Whenever a line in the entries below contains "state", copy that line.
(MATERIAL FOR THE TASK begins)
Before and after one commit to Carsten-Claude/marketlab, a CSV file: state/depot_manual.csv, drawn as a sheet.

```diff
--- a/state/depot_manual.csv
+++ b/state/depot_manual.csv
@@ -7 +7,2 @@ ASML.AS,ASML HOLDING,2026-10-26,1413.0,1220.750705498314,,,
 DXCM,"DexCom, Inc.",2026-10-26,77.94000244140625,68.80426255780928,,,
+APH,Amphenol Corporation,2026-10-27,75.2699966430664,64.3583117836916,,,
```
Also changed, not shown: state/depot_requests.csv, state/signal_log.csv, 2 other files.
(MATERIAL FOR THE TASK ends)
(MATERIAL FOR THE TASK begins)
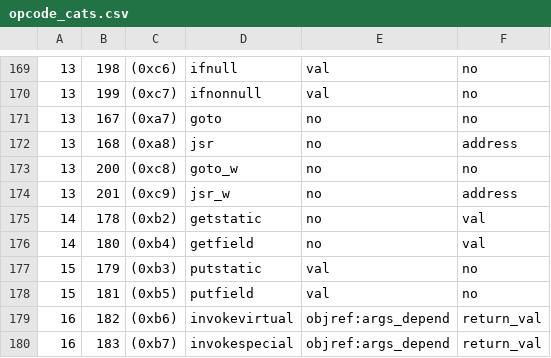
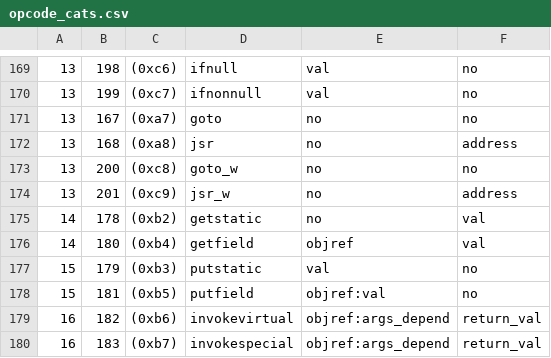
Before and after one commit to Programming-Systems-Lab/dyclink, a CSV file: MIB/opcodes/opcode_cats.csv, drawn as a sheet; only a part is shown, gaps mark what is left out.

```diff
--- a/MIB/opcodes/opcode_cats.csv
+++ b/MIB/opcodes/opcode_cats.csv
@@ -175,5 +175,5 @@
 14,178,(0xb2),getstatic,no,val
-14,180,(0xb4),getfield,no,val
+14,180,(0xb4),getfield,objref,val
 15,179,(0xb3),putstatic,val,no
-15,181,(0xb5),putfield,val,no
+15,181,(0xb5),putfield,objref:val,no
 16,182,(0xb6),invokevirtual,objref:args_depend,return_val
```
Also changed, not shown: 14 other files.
(MATERIAL FOR THE TASK ends)
[FINISHED EXERCISE]:
Before and after one commit to Carsten-Claude/marketlab, a CSV file: state/depot_manual.csv, drawn as a sheet.
--- a/state/depot_manual.csv
+++ b/state/depot_manual.csv
Also changed, not shown: state/depot_requests.csv, state/signal_log.csv, 2 other files.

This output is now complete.